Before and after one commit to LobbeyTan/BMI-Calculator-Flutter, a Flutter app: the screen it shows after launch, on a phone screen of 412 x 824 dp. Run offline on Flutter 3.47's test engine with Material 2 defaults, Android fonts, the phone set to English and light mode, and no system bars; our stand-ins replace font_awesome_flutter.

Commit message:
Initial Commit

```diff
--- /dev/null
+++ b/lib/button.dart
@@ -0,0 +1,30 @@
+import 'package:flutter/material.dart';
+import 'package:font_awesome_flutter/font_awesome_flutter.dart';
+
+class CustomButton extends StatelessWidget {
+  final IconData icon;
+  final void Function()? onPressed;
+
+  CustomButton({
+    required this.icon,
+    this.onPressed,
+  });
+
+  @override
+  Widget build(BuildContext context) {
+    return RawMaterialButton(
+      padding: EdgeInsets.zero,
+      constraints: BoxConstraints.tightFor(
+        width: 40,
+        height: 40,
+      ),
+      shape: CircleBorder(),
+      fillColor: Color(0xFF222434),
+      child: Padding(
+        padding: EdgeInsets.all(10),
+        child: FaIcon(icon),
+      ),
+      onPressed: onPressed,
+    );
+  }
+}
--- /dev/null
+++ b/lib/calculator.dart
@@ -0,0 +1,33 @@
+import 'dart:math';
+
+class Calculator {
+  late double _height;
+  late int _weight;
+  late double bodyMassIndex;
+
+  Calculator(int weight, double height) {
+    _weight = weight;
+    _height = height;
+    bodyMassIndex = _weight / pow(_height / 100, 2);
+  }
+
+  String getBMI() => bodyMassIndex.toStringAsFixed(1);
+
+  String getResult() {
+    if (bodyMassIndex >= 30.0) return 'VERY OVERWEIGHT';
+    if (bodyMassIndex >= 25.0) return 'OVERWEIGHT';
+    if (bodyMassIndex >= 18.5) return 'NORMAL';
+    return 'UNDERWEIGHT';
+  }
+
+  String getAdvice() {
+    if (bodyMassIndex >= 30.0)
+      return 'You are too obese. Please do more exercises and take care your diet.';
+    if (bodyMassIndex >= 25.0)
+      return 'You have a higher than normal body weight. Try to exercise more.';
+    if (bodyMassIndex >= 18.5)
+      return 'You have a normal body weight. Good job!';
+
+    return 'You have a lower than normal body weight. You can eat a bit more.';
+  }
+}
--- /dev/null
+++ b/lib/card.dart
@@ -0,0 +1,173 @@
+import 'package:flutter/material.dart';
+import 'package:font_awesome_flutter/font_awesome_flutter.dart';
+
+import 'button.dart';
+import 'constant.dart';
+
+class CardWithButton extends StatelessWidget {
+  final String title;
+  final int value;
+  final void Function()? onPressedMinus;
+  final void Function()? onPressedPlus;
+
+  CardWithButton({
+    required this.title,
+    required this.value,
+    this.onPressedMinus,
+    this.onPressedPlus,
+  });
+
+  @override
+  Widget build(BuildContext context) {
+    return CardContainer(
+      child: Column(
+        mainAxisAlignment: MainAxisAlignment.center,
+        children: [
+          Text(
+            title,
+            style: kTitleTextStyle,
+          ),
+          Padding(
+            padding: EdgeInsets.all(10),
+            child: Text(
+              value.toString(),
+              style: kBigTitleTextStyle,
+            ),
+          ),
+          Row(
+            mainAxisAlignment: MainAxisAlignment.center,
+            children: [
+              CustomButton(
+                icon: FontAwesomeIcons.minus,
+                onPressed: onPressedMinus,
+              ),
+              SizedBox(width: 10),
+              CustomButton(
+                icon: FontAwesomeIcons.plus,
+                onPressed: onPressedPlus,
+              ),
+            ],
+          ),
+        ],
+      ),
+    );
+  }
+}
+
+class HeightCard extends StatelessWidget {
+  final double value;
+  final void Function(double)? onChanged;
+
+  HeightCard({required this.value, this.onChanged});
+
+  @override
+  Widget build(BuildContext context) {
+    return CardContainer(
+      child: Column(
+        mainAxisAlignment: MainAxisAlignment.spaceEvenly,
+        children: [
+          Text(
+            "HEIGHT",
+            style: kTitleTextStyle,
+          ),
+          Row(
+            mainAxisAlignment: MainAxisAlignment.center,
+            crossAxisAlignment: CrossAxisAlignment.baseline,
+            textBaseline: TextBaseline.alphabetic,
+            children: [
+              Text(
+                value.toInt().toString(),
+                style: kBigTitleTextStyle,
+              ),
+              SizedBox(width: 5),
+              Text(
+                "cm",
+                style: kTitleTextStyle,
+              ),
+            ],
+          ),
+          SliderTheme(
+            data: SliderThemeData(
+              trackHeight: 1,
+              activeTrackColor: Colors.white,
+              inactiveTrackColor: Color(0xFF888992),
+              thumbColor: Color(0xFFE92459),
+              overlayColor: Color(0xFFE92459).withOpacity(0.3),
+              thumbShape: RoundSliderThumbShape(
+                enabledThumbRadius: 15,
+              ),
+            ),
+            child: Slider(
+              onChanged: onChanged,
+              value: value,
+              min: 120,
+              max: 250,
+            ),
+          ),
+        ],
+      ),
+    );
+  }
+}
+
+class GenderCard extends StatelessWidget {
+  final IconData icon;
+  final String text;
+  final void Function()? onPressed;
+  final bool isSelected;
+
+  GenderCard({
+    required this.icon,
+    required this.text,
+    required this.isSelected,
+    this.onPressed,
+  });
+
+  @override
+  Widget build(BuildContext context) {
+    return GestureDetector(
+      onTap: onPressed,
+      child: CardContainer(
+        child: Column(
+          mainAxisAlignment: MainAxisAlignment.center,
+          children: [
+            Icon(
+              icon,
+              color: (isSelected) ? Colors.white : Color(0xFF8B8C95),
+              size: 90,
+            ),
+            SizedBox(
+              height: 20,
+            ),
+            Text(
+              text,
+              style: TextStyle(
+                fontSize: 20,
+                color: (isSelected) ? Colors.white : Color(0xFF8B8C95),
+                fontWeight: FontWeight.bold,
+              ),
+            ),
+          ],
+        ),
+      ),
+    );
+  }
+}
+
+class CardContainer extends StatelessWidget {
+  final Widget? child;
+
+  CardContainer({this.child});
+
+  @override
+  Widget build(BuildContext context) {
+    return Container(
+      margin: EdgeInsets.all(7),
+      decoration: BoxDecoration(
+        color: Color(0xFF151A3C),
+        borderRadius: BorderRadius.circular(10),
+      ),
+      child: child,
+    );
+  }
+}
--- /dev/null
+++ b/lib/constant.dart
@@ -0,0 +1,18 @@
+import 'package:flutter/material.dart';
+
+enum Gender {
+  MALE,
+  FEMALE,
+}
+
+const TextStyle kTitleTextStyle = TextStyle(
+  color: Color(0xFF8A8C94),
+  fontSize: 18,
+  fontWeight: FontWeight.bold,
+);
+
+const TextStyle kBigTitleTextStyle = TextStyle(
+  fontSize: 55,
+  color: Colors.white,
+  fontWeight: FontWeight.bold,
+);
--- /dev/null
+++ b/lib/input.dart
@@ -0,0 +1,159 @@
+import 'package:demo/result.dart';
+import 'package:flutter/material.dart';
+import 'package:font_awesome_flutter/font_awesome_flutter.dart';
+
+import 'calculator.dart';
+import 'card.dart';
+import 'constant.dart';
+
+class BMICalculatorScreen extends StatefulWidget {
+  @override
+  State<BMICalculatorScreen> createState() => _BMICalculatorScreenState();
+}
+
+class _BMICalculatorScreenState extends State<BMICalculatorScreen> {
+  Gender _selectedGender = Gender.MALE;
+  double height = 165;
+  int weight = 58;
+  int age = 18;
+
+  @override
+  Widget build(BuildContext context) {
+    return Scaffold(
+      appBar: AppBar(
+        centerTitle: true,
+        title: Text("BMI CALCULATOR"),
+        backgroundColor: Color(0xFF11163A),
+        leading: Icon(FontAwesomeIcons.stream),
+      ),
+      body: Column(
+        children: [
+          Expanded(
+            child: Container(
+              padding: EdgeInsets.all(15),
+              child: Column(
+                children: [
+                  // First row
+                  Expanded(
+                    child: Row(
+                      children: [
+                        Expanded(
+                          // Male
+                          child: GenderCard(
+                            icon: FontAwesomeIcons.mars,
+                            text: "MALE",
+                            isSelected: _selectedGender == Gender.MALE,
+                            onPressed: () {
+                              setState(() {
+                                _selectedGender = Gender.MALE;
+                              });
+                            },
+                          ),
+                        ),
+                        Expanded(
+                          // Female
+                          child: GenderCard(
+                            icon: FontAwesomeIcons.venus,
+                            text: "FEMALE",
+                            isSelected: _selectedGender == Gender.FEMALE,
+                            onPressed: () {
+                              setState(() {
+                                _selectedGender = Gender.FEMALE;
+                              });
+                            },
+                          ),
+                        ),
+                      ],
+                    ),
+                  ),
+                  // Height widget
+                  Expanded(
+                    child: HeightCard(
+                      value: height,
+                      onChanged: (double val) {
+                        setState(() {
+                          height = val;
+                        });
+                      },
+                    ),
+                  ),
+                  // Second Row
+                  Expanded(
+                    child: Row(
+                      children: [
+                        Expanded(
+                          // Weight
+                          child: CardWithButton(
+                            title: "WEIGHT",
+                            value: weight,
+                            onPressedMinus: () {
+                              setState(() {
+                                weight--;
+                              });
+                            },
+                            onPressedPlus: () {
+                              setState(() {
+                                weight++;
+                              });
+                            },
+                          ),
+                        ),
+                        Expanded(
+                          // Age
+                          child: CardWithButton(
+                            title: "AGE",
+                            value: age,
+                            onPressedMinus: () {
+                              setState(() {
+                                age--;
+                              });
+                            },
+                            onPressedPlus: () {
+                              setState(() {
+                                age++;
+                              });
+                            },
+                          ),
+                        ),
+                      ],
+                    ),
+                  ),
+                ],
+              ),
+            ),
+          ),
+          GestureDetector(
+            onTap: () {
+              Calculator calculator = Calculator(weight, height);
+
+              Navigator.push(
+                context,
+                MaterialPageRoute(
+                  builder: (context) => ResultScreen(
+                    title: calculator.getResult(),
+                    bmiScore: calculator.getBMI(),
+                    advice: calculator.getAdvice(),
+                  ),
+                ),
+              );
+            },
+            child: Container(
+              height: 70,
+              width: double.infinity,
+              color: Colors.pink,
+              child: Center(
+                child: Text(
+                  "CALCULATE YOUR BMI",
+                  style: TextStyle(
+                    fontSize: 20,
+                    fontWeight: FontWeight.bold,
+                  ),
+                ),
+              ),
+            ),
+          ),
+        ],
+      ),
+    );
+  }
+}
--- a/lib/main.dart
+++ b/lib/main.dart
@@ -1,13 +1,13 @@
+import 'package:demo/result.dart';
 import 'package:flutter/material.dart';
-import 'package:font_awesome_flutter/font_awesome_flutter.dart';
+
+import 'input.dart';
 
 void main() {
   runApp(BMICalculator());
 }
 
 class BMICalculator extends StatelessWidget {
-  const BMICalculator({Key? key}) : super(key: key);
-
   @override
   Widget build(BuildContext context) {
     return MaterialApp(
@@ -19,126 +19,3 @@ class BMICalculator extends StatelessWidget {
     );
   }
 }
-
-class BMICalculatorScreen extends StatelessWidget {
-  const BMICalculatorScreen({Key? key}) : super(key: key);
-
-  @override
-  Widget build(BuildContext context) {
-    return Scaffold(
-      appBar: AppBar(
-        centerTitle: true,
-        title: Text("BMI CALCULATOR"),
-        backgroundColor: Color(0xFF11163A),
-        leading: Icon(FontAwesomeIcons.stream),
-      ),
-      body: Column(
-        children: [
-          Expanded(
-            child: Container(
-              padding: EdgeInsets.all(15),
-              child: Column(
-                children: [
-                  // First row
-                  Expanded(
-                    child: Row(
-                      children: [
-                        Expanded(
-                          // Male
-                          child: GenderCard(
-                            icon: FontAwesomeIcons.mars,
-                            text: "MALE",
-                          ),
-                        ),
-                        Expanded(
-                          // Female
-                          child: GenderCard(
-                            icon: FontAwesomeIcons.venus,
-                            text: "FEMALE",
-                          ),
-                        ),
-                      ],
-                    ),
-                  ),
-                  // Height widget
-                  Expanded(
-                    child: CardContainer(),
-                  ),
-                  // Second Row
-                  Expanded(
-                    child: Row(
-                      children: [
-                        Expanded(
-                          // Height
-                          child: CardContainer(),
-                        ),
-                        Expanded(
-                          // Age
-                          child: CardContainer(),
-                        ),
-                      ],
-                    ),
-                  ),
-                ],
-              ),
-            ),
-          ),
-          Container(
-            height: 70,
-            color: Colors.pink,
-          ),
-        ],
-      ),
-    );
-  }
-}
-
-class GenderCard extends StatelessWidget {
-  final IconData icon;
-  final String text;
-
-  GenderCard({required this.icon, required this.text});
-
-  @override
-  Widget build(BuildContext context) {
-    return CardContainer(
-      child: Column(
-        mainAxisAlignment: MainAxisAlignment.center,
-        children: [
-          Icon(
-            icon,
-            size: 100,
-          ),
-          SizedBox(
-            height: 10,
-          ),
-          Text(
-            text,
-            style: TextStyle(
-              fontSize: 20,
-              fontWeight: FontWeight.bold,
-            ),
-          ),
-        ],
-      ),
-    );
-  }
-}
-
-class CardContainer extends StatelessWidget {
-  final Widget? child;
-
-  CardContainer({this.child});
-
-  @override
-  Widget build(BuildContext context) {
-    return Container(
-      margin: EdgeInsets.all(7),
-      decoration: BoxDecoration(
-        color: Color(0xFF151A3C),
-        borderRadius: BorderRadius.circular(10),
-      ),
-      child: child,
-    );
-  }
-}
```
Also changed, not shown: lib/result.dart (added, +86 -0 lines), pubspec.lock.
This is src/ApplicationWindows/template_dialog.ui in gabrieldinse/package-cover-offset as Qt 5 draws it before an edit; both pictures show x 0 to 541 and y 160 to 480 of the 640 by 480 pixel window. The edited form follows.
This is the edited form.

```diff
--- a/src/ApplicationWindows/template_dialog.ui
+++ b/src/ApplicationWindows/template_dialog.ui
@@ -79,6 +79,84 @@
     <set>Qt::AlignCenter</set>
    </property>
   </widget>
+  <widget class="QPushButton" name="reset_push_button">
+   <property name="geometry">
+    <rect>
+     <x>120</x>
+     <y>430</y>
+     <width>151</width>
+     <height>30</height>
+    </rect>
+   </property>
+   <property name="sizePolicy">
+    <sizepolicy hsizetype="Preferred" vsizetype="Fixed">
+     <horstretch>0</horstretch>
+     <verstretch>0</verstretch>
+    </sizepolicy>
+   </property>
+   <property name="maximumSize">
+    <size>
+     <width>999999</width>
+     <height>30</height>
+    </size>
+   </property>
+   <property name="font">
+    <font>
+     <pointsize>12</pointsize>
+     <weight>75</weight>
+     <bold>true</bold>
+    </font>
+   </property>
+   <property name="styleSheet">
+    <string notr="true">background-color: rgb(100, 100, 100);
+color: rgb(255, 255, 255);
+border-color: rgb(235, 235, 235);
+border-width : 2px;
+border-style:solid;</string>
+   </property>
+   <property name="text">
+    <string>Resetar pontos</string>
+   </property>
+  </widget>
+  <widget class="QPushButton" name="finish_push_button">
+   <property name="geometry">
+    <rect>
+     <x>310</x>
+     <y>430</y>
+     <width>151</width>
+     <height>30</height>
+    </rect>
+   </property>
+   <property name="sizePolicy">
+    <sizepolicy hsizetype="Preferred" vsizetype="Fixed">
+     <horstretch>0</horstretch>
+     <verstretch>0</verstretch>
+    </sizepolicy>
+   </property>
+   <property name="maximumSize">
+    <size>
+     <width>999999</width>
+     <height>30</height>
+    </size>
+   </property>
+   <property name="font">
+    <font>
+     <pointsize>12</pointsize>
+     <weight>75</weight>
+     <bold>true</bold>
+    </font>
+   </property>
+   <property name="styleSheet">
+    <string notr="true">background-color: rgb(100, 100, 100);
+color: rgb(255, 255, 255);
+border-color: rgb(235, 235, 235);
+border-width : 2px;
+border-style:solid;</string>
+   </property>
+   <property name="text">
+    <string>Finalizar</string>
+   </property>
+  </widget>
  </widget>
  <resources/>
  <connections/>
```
—————
> _WHAT THE TASK ASKS_
Which of the lines above hold the string "FontWeight"? Copy each one.

> _RESPONSE BOX_
+                fontWeight: FontWeight.bold,
+  fontWeight: FontWeight.bold,
+  fontWeight: FontWeight.bold,
+                    fontWeight: FontWeight.bold,
-              fontWeight: FontWeight.bold,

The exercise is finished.